The following article, written by Jessica Phelan, appears on The Local.
Italy’s fascinating All Souls’ Day traditions
In Sicily, children hunt for treats left by loving relatives no longer around.
In northern Italy people leave their homes empty in case the dead want to visit.
All over the country, Italians set an empty place at the table for people who no longer sit there.
They’re all part of Italy’s centuries-old tradition of taking November 2nd to remember the dead.
In Italy as in many other Christian countries, the day after All Saints’ Day is All Souls’ Day – and here it’s celebrated with prayers, flowers and, of course, food.
For many Italians, the most important act of remembrance is visiting loved ones’ graves. Cemeteries see an influx of visitors on or around November 2nd, when it’s time to tidy up the family plot and decorate tombs with candles and fresh flowers.

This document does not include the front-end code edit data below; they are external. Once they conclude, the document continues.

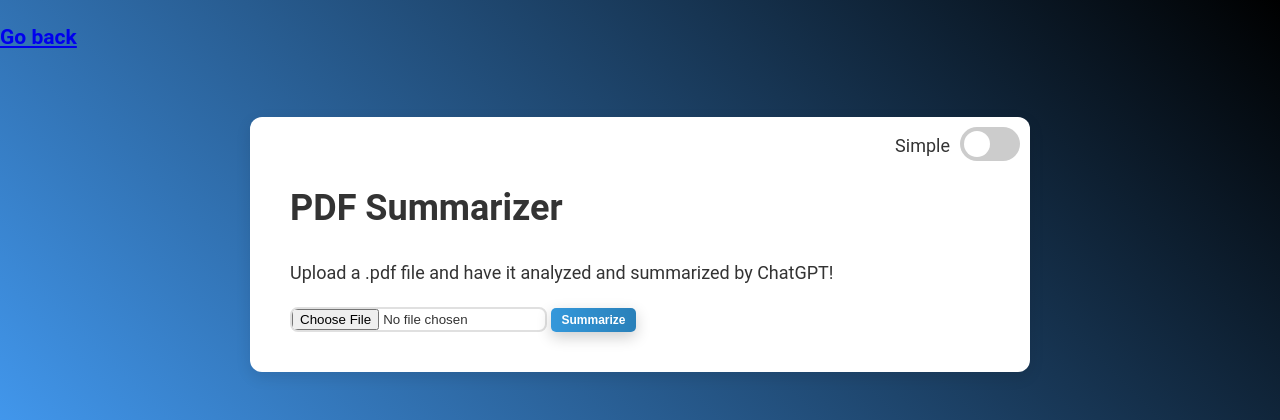
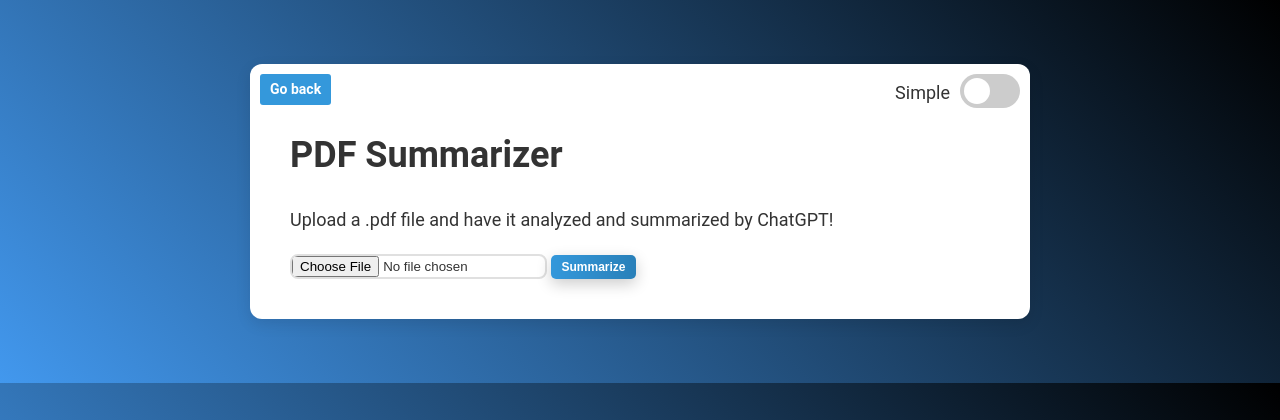
Before and after one commit to owe005/Summarizer, a Flask app: page / in a window 1280 px wide. Shown: the top 420 px of the page. Run offline with Flask 3, Linux system fonts and the light colour scheme.

Commit message:
cool button is cooler

```diff
--- a/static/css/style.css
+++ b/static/css/style.css
@@ -253,3 +253,22 @@ input[type="url"]:focus {
     top: 15px;
     right: 80px;
 }
+
+.button-link {
+    position: absolute;  /* This allows you to position the button within the container */
+    top: 10px;           /* Adjust this value for desired vertical placement */
+    left: 10px;          /* Adjust this value for desired horizontal placement */
+    display: inline-block;
+    padding: 5px 10px;   /* Reduced padding for a smaller button */
+    border: none;
+    background-color: #3498db;
+    color: white;
+    text-decoration: none;
+    border-radius: 3px;  /* Smaller border radius for a tighter curve */
+    font-size: 14px;     /* Adjust for desired font size */
+    transition: background-color 0.3s ease;
+}
+
+.button-link:hover {
+    background-color: #2980b9;
+}
--- a/templates/index.html
+++ b/templates/index.html
@@ -4,8 +4,6 @@
  <head>
   <meta charset="utf-8"/>
   <meta content="width=device-width, initial-scale=1.0" name="viewport"/>
-
-  <h3><a href="https://olewestby.live/">Go back</a></h3>
 
   <title>
    PDF Summarizer
@@ -23,6 +21,10 @@
     <input type="checkbox"/>
     <span class="slider round"></span>
    </label>
+
+   <h3>
+    <a href="https://olewestby.live/" class="button-link">Go back</a>
+   </h3>
 
    <h1>
     PDF Summarizer
```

The traditional choice of bloom is brightly coloured chrysanthemums: the autumnal flowers are at their peak around All Souls’ Day and Italians associate them with mourning.
Far from being a sombre affair, for many people the graveside vigil is an occasion to thank their ancestors, a celebration of their lives and a chance for adults and children alike to chat to them as if they were still here.
In Rome there was even a custom to eat a picnic at the graveside, a way of sharing a meal with dead loved ones. Continue reading at The Local.